══ EXCERPTED RECORDS ══
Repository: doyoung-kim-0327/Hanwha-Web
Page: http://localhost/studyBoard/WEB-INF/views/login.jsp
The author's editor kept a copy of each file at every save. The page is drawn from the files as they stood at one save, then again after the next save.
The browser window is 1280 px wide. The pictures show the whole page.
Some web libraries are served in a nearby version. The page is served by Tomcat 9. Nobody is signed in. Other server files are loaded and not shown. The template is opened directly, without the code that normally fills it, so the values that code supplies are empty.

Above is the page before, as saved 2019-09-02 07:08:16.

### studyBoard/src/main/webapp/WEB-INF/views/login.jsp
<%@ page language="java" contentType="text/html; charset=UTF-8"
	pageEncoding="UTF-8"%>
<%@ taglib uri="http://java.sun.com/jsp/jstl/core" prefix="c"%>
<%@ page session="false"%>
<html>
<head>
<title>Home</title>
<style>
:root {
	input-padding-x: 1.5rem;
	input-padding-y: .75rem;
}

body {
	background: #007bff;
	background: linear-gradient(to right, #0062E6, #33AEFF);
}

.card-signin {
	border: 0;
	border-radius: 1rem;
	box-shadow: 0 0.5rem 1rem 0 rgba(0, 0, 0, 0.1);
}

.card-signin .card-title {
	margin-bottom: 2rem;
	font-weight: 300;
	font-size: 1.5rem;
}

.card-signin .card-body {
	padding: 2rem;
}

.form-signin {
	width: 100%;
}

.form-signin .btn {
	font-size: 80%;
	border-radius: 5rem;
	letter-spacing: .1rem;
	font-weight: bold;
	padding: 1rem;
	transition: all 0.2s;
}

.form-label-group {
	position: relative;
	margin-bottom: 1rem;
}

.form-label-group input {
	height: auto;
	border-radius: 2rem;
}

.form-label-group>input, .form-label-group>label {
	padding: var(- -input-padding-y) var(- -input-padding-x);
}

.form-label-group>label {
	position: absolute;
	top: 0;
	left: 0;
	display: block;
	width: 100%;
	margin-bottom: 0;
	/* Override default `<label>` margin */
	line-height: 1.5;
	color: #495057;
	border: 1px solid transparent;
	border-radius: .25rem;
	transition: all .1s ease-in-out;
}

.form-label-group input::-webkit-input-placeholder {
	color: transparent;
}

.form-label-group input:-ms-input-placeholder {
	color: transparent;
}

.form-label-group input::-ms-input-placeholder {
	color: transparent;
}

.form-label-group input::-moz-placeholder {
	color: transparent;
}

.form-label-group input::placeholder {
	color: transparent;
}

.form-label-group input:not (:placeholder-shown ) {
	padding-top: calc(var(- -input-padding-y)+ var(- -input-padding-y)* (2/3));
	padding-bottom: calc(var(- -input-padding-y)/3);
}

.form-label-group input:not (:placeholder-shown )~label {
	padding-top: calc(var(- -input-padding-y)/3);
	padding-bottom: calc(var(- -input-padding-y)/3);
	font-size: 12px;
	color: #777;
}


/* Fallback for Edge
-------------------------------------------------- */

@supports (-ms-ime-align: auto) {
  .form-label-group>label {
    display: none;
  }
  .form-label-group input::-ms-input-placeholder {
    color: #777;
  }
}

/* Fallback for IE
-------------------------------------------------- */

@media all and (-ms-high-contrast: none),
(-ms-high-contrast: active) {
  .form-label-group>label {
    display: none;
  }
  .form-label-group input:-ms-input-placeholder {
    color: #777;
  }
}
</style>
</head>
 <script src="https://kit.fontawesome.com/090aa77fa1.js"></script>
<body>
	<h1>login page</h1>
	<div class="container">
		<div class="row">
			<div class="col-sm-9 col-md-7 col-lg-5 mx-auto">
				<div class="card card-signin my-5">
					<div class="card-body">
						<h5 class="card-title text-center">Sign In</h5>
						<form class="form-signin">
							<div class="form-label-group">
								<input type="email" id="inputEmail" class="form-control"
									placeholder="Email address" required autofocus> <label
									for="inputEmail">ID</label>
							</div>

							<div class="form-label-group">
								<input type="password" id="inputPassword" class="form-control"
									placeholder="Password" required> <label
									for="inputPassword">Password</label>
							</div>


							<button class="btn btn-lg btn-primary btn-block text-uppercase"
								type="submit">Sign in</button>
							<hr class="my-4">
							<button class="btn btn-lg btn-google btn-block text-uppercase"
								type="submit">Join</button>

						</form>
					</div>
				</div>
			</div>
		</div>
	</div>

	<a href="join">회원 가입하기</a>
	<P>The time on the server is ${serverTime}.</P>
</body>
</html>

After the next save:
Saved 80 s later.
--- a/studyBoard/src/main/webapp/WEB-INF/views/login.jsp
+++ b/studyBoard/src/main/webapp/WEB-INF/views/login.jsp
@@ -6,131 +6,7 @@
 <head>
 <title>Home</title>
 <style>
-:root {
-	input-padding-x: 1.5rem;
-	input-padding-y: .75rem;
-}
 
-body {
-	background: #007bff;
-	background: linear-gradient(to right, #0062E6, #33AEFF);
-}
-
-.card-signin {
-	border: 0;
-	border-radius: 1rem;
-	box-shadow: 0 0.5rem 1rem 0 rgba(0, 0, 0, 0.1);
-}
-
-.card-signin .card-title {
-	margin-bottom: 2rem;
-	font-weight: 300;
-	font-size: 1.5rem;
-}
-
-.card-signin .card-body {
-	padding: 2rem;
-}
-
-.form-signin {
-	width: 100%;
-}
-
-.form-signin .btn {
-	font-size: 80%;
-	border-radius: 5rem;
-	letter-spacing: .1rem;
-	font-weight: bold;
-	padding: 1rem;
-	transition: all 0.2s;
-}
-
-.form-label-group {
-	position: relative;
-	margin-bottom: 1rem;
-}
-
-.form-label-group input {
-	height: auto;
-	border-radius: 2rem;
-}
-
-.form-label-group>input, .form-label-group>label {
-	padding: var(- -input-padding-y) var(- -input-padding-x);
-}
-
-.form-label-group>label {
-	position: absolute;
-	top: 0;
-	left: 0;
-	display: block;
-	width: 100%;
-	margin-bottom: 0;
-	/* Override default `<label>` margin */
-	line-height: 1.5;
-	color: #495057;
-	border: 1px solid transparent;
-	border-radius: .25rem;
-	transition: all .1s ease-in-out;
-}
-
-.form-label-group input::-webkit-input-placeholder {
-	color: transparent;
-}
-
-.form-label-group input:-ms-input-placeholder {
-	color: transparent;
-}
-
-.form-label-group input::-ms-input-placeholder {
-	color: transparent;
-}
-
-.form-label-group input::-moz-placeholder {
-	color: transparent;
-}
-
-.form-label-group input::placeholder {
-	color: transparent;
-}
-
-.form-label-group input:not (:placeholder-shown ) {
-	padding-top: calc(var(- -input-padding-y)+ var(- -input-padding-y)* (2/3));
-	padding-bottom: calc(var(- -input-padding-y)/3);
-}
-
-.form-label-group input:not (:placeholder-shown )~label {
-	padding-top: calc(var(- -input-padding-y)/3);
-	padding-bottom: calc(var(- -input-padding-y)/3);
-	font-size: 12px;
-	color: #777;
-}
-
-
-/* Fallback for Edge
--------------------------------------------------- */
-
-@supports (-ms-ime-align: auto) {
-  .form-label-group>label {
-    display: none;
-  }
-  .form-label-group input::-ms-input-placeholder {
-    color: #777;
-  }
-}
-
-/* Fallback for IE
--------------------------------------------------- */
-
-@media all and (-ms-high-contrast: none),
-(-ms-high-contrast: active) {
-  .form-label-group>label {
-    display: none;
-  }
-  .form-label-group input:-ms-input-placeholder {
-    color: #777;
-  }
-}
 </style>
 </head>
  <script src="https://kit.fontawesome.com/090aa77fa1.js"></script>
═══
● ABOUT THIS TASK:
Go through the data and gather every line that holds "card".

● SOLUTION TO THIS EXERCISE:
.card-signin {
.card-signin .card-title {
.card-signin .card-body {
				<div class="card card-signin my-5">
					<div class="card-body">
						<h5 class="card-title text-center">Sign In</h5>
-.card-signin {
-.card-signin .card-title {
-.card-signin .card-body {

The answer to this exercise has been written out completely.